PowerShell Home  • PowerShell If Statement  • PowerShell ElseIf   • Free Permissions Analyzer

Conditional Operators  • PowerShell -Match  • PowerShell -Like  • PowerShell -Contains

PowerShell Comparison Operators  • PowerShell Syntax   • Where Filter  • PowerShell Else

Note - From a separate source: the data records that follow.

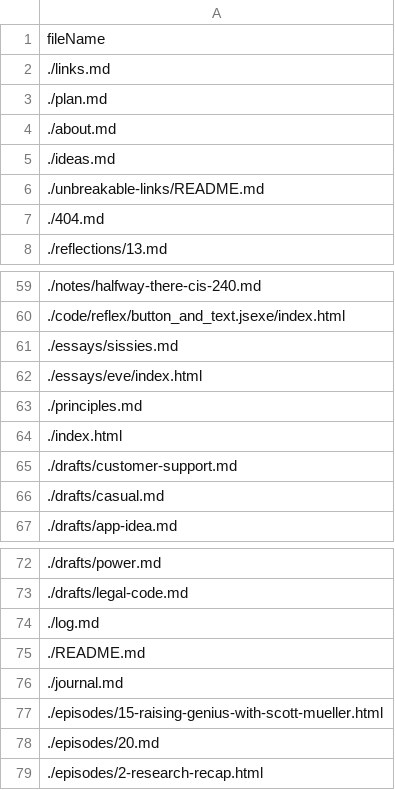
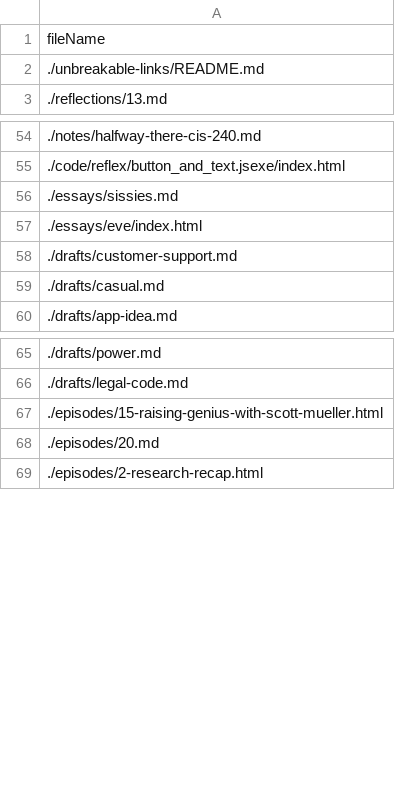
Before and after one commit to futureofcoding/futureofcoding.org, a CSV file: _data/files.csv, drawn as a sheet; only a part is shown, gaps mark what is left out; the diff names each change by its address in the sheet, - before the commit and + after, or states it on an @@ line.

```diff
--- a/_data/files.csv
+++ b/_data/files.csv
-row 2: ./links.md
-row 3: ./plan.md
-row 4: ./about.md
-row 5: ./ideas.md
-row 7: ./404.md
-row 63: ./principles.md
-row 64: ./index.html
-row 74: ./log.md
-row 75: ./README.md
-row 76: ./journal.md
```
Also changed, not shown: 1 other file.
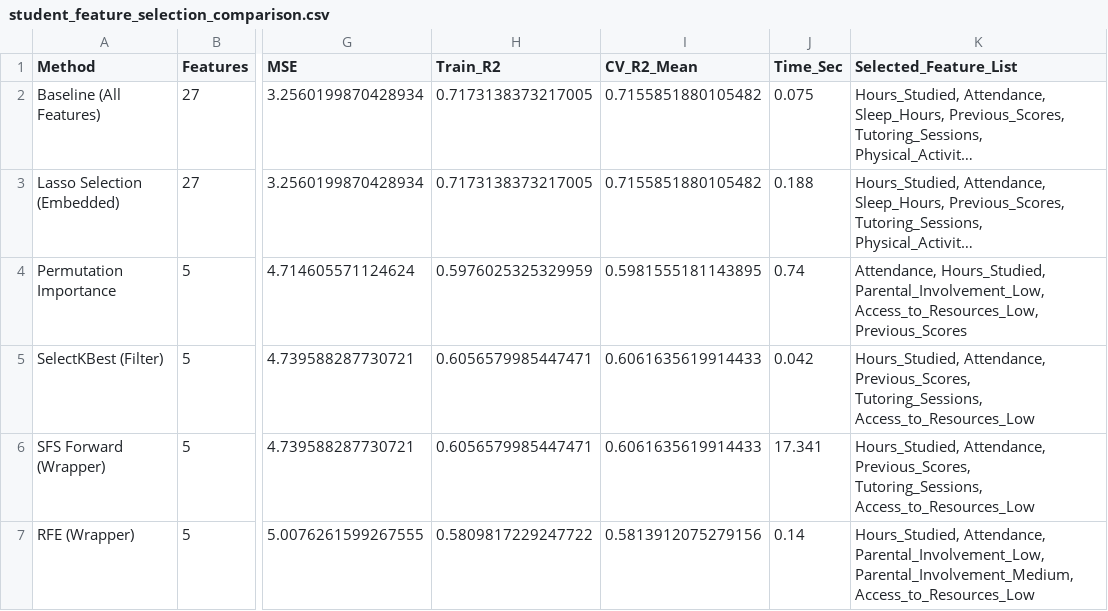
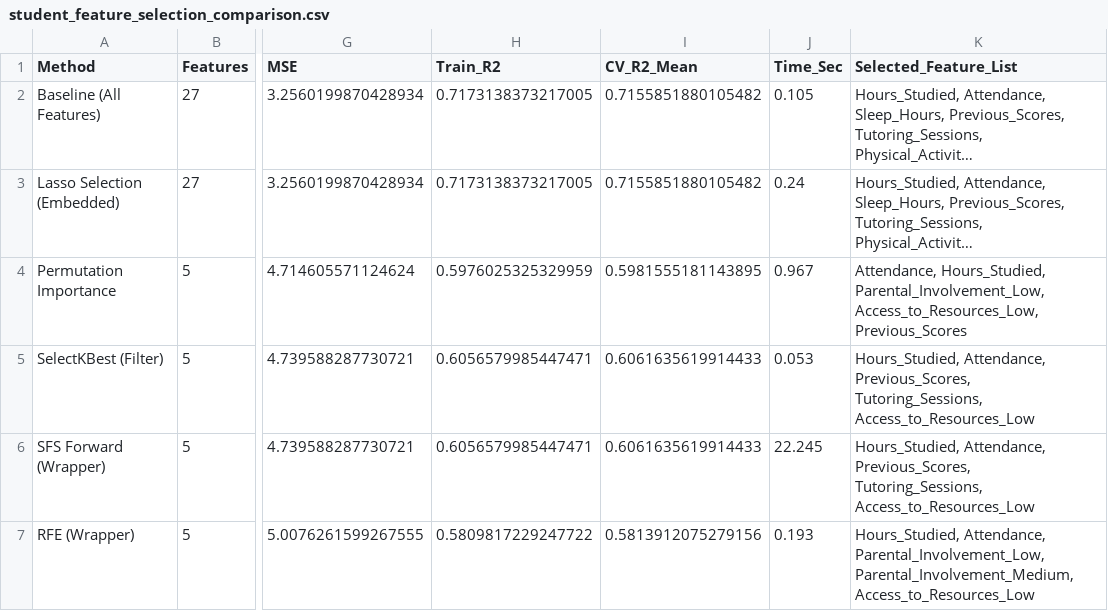
Before and after one commit to sam052003/Multiple-Linear-regression, a CSV file: reports/results/student_feature_selection_comparison.csv, drawn as a sheet; only a part is shown, gaps mark what is left out; long unchanged cells end in …; the diff names each change by its address in the sheet, - before the commit and + after, or states it on an @@ line.

Commit message:
fix(reporting): enforce report generation purity, restore complete 6-method results, and strengthen consistency tests

```diff
--- a/reports/results/student_feature_selection_comparison.csv
+++ b/reports/results/student_feature_selection_comparison.csv
-J2 (Time_Sec): 0.075
+J2 (Time_Sec): 0.105
-J3 (Time_Sec): 0.188
+J3 (Time_Sec): 0.24
-J4 (Time_Sec): 0.74
+J4 (Time_Sec): 0.967
-J5 (Time_Sec): 0.042
+J5 (Time_Sec): 0.053
-J6 (Time_Sec): 17.341
+J6 (Time_Sec): 22.245
-J7 (Time_Sec): 0.14
+J7 (Time_Sec): 0.193
```
Also changed, not shown: reports/results/flood_feature_selection_comparison.csv, 5 other files.
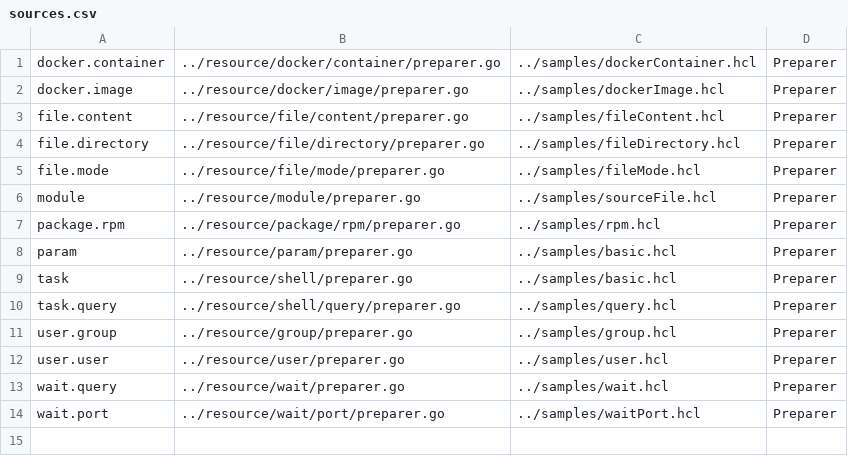
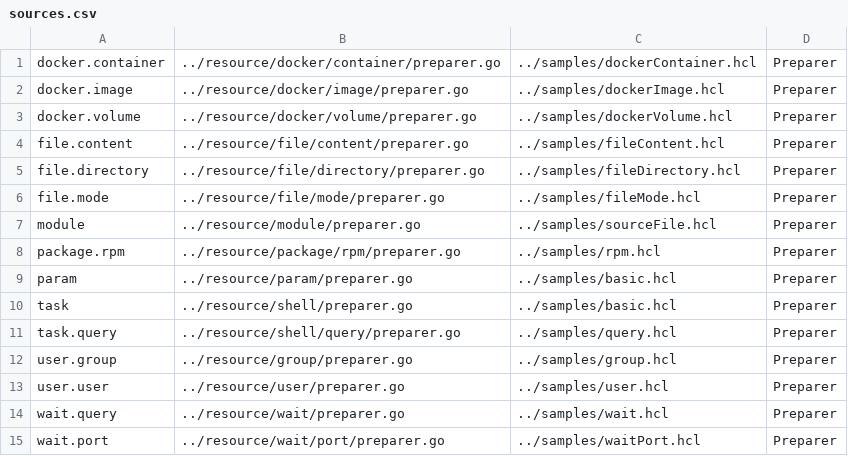
Before and after one commit to asteris-llc/converge, a CSV file: docs/sources.csv, drawn as a sheet.

Commit message:
docker.volume: generated docs

```diff
--- a/docs/sources.csv
+++ b/docs/sources.csv
@@ -2,2 +2,3 @@ docker.container,../resource/docker/container/preparer.go,../samples/dockerConta
 docker.image,../resource/docker/image/preparer.go,../samples/dockerImage.hcl,Preparer
+docker.volume,../resource/docker/volume/preparer.go,../samples/dockerVolume.hcl,Preparer
 file.content,../resource/file/content/preparer.go,../samples/fileContent.hcl,Preparer
```
Also changed, not shown: 1 other file.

Please email me if you have a better example script. Also please report any factual mistakes, grammatical errors or broken links, I will be happy to correct the fault.